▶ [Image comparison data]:
========
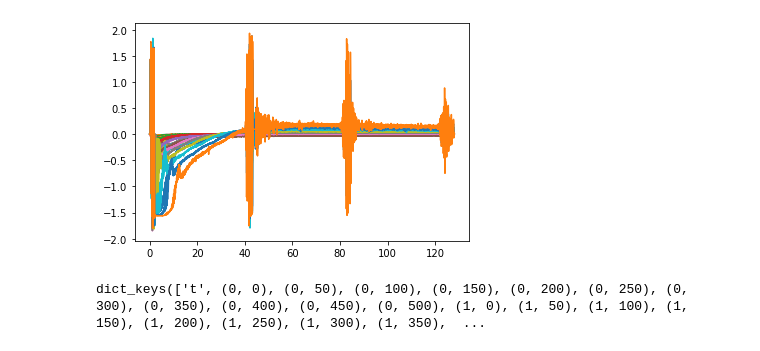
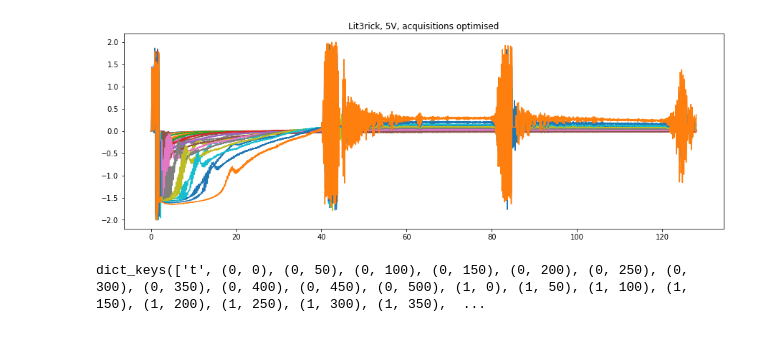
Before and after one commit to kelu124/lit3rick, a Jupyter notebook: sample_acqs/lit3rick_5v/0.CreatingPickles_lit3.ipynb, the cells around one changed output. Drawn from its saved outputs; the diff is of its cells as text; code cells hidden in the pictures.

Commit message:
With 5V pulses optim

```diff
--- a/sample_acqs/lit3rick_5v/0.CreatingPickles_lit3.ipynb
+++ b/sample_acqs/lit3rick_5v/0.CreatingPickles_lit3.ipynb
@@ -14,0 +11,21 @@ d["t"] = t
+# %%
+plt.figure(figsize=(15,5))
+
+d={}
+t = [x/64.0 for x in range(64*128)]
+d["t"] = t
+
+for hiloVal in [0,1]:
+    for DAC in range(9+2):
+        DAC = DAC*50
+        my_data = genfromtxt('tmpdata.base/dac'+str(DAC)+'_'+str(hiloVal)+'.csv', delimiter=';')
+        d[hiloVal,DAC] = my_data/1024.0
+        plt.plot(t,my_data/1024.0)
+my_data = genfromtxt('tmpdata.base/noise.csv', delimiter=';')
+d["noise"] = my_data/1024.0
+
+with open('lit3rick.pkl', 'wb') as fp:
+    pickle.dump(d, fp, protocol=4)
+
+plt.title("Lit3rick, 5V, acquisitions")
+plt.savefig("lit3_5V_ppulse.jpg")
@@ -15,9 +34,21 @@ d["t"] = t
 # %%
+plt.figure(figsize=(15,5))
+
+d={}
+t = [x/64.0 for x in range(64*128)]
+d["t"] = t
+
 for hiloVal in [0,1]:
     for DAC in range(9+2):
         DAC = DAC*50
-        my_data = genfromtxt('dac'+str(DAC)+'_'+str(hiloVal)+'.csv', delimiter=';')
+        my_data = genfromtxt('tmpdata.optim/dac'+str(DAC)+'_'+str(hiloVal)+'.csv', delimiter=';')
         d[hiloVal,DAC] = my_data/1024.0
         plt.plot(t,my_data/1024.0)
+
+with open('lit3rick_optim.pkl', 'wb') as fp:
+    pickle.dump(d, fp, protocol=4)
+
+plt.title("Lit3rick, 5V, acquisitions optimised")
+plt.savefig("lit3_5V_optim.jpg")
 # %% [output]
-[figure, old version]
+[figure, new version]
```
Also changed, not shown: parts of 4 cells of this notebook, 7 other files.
========
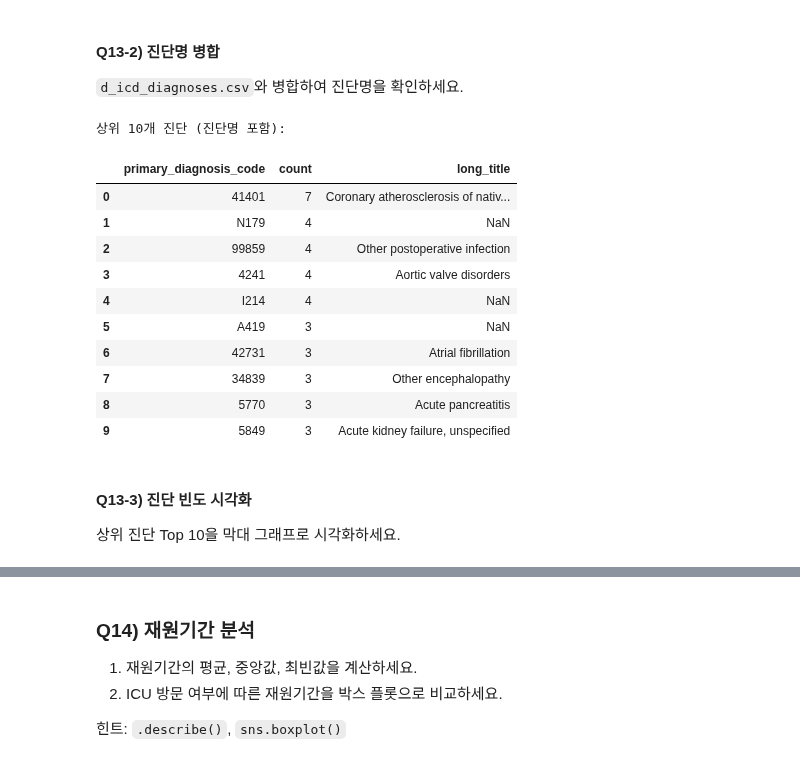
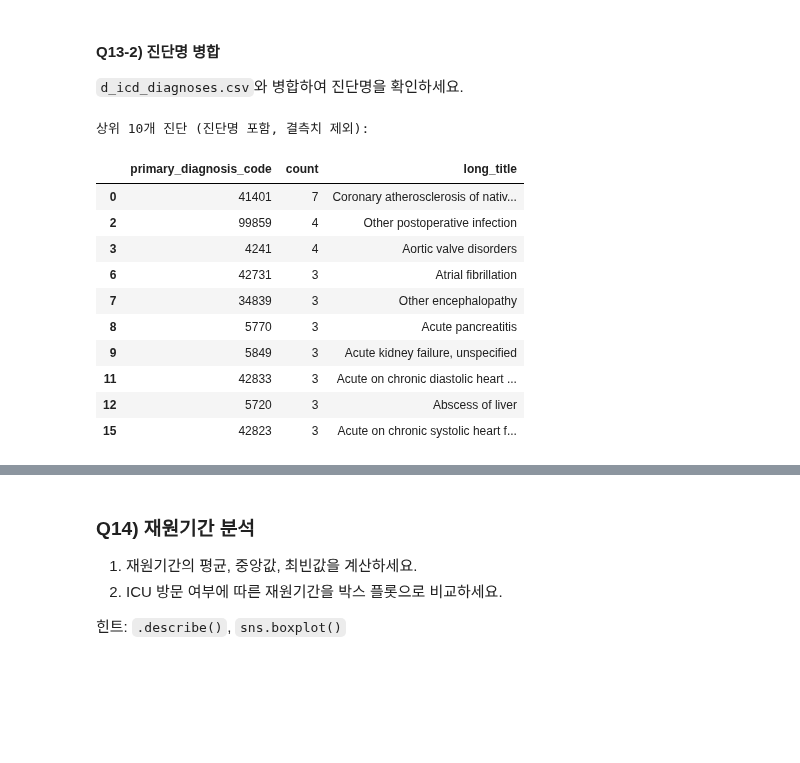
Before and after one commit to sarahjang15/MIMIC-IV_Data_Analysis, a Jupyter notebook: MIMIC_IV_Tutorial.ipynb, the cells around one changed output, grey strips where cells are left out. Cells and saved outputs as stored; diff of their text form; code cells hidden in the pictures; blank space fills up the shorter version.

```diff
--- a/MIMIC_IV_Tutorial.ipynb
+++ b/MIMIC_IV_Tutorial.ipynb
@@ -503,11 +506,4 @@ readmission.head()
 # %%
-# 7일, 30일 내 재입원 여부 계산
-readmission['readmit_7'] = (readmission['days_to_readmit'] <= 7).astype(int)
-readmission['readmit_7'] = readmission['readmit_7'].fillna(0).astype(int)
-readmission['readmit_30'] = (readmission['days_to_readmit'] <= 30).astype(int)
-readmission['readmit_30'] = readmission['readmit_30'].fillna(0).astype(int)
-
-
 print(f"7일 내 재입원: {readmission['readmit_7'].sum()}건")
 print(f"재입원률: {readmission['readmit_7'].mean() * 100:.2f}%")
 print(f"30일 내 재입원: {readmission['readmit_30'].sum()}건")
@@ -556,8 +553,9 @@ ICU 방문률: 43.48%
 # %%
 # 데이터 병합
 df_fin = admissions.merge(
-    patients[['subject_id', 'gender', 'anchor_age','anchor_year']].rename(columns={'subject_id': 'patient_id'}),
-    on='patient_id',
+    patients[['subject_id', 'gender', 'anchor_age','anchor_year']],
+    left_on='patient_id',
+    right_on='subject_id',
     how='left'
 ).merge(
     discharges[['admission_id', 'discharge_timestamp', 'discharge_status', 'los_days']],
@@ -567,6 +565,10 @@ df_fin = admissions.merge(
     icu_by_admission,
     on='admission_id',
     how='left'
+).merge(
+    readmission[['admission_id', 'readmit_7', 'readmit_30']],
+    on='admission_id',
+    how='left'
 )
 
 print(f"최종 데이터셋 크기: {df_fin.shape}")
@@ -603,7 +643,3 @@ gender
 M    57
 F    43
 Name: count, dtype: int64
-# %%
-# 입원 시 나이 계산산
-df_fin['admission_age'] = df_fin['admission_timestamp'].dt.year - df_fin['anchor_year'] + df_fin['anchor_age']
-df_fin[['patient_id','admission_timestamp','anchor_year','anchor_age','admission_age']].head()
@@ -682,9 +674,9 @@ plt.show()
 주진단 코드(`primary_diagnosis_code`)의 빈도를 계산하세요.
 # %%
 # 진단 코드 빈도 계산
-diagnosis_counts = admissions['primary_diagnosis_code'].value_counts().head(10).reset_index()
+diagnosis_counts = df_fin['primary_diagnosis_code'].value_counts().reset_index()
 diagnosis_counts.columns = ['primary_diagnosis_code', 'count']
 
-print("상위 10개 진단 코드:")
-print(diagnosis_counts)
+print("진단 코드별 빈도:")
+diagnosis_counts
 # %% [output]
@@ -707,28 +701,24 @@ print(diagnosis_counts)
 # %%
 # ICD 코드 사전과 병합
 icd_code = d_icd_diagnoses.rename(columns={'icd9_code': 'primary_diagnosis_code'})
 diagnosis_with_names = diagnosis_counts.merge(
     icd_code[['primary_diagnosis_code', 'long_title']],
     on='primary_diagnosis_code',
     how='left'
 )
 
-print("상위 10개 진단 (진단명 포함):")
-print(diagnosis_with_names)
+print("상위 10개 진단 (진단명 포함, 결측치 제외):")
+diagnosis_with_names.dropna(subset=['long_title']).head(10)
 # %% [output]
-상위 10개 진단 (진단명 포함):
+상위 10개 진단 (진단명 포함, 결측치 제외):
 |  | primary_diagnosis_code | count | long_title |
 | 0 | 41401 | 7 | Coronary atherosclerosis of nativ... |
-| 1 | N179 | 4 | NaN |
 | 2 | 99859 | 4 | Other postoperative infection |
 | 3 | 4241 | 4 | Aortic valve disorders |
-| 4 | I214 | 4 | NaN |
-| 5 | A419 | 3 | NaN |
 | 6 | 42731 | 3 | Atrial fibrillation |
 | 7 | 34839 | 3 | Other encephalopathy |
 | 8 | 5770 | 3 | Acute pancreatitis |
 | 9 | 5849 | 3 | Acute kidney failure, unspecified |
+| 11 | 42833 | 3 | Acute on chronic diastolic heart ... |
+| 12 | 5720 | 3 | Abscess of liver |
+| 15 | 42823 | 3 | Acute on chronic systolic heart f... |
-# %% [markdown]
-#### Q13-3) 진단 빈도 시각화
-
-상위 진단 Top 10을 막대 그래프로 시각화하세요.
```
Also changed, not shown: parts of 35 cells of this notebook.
========
▶ [TASK TO CARRY OUT]:
What is needed is every line of the records above that contains the word "this".

▶ [ANSWER TO THE PROBLEM]:
Also changed, not shown: parts of 4 cells of this notebook, 7 other files.
Also changed, not shown: parts of 35 cells of this notebook.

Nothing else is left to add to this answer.